A land survey encompasses not just a description of the plat in question, but oftentimes a map as well. If you are resurveying the land at the time of transfer, you may find a map on file with the local governing authority, or the homeowner may have a copy.
While a written description of a piece of land is useful — and in fact, necessary — in a survey, a map serves an important purpose. Many surveys start out with a series of letters and numbers denoting how to find the parcel and what its boundaries are. The letters sometimes refer to directions (N, S, E, W) or in the case of the Public Lands Survey System, township and range. Numbers are also used, and these can denote the particular parcel, how large it is, how far the border stretches in a particular direction, and more.
A well-written description should allow subsequent surveyors to easily mark out the plot of land. But that’s not always the way it is.
Some previous surveys have been done incorrectly. Sometimes borders are in dispute. And with the imprecise metes and bounds system, borders can literally move or disappear.
These are all reasons maps are helpful parts of a land survey.
How Do Illustrations Add to a Land Survey?

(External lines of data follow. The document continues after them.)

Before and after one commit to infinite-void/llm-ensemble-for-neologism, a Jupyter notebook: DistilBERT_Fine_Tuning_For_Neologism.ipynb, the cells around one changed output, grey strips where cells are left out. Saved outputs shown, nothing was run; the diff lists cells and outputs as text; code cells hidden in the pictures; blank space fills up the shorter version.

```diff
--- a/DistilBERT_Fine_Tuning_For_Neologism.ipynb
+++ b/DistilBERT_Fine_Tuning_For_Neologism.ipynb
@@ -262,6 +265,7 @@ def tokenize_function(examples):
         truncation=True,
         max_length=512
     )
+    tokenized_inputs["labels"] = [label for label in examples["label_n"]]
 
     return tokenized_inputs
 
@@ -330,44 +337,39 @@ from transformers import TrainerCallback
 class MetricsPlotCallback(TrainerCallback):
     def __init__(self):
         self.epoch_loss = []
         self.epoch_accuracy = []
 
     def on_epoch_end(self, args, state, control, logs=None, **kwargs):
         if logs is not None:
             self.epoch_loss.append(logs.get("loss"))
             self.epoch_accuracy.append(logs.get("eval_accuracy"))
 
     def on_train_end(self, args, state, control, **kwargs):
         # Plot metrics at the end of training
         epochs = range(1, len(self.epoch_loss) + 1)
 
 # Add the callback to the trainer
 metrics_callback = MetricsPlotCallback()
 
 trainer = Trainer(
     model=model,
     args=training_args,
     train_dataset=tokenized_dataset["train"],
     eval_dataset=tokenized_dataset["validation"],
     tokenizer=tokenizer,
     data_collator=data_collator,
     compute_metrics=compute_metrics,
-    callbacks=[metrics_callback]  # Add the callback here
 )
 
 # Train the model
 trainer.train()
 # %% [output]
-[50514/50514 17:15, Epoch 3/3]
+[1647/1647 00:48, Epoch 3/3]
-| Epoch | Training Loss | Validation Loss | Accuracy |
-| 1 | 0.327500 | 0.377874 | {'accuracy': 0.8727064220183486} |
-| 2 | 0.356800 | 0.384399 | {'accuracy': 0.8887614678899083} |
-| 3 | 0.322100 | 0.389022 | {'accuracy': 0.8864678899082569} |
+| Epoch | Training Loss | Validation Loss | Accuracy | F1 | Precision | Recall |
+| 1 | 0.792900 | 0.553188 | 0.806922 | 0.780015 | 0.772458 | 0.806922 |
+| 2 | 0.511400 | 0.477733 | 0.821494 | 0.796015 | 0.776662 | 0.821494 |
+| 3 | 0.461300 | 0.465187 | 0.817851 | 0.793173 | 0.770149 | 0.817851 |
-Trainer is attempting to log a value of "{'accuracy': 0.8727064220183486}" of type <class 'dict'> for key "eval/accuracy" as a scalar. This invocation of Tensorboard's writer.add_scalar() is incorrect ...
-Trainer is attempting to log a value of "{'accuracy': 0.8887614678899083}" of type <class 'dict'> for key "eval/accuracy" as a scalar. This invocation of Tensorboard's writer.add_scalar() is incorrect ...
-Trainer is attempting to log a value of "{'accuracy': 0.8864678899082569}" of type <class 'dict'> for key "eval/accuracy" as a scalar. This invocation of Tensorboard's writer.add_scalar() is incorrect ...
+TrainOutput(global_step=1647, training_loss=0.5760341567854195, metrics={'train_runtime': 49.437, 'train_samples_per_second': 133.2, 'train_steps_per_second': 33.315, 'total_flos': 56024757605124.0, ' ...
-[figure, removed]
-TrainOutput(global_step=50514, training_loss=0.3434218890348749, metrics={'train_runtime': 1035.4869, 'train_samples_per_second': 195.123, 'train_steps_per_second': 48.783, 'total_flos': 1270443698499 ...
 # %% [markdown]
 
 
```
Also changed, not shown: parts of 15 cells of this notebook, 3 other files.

If a metes and bounds survey uses a building as a boundary marker and the building is subsequently torn down, it can be difficult to determine exactly where the line is. An illustration should show the perimeter of the plot, including where the building is, and it should say precisely how long each property line is. Thus, if the physical marker is gone, the map should direct a land surveyor to where it was.
Further, an illustration is an important visual tool. No matter how well anyone describes anything, an accompanying picture or illustration always helps. It brings a deeper understanding because it delivers the information in a different format.
As the saying goes, a picture is worth a thousand words. In the case of land surveying, having both the picture and the words is better. When you are drawing boundary lines between two landowners, you want to provide the clearest, most precise report possible that leaves the fewest questions unanswered.
Comparing Old Illustrations to New
As a land surveyor, you may come across crudely drawn maps from the 1800s, or you may find computer-generated, color-coded, 3-D maps made more recently. Aerial photographs may be part of a survey as well; however, ordinary real estate land surveys generally don’t include these.
Although technology today allows maps to be more precise and deliver information in a more user-friendly way, any type of map — as long as it’s accurate — helps in a land survey.
This is true not just for surveyors, but for laypeople as well. Most people who are not land surveyors or engineers would have difficulty deciphering a written land survey. A map is easier to understand. Anyone can immediately ascertain the size and shape of the land and usually its location relative to landmarks such as roads or rivers, or other parcels.
Coordinates, not usually easy for laypeople to decode, help to pinpoint the parcel using lines of latitude and longitude. But not all states use the same coordinate system. Further, homeowners and nonprofessionals become understandably confused when they learn these coordinates are not the same as GPS coordinates.
Land surveying is a technical and exacting job, and the more information included, the more accurate the survey. A survey done on a simple real estate transfer of a quarter of an acre in a suburban development might not require the same depth as a larger project. Thus, the type of firm you work for may dictate which skills you use more frequently.
Stay on top of all developments in land surveying and keep all of your skills sharp with PDH online courses for land surveyors.